* _Exercise requirements_
Among the records that follow, find each line holding the word "rotate" and copy it.

Revision comparison data
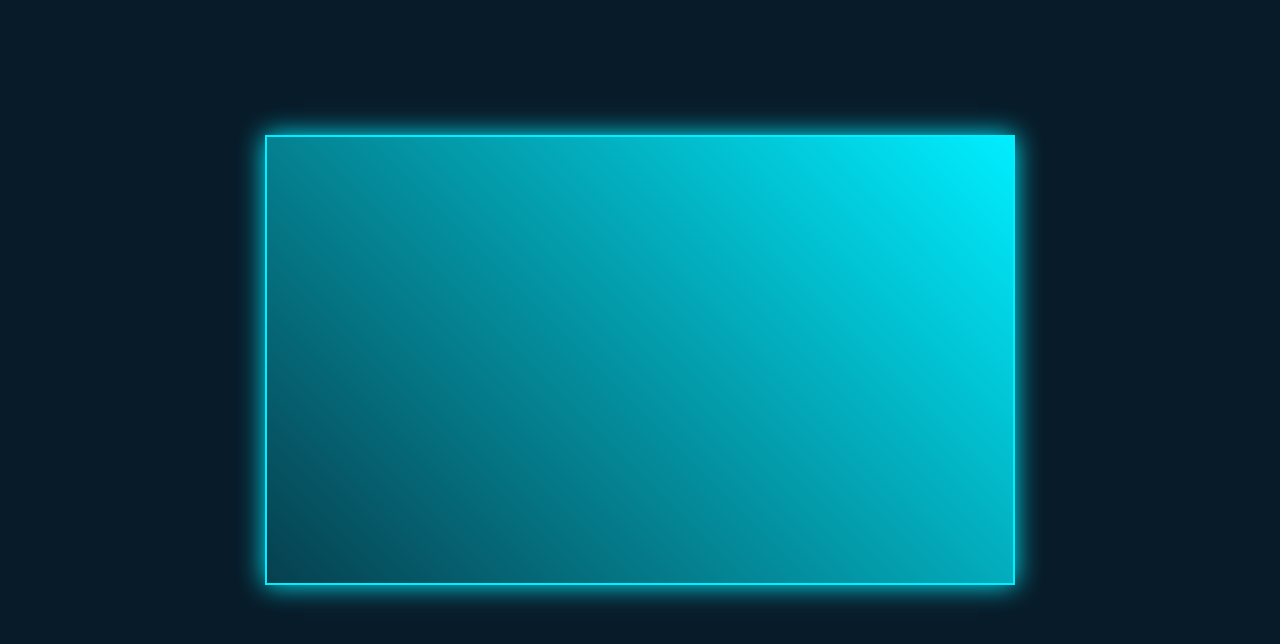
Repository: swastikjhacoder/Login-Registration-HTML
Page: index.html
These files come from the project's save history. The page is drawn as it stood at one moment and after the next save; the edit follows.
The browser window is 1280 px wide. The pictures show the whole page.

Above is the page before, as saved 2023-09-18 15:53:56.
Not found: js/toastify.js

After the next save:
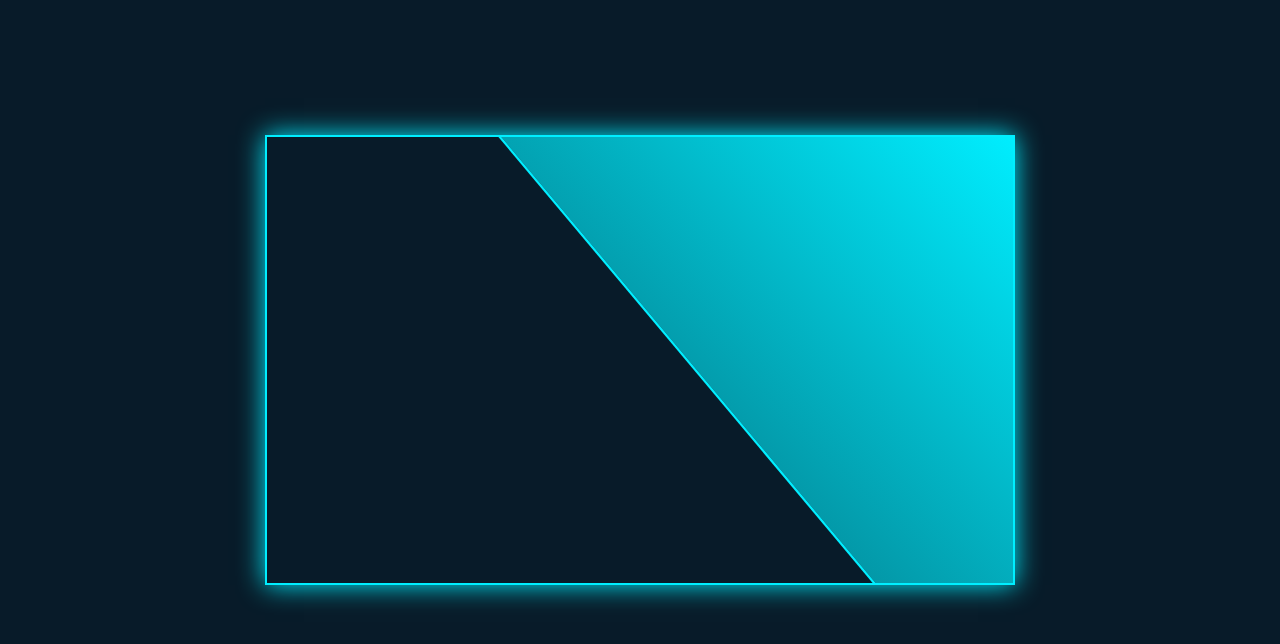
Saved 6 s later.
--- a/style.css
+++ b/style.css
@@ -205,6 +205,5 @@ body {
     background: #081b29;
     border-top: 3px solid #0ef;
     transform: rotate(10deg) skewY(40deg);
-    transform: rotate(0) skewY(0);
     transform-origin: bottom right;
 }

* _Result of this task_
     transform: rotate(10deg) skewY(40deg);
-    transform: rotate(0) skewY(0);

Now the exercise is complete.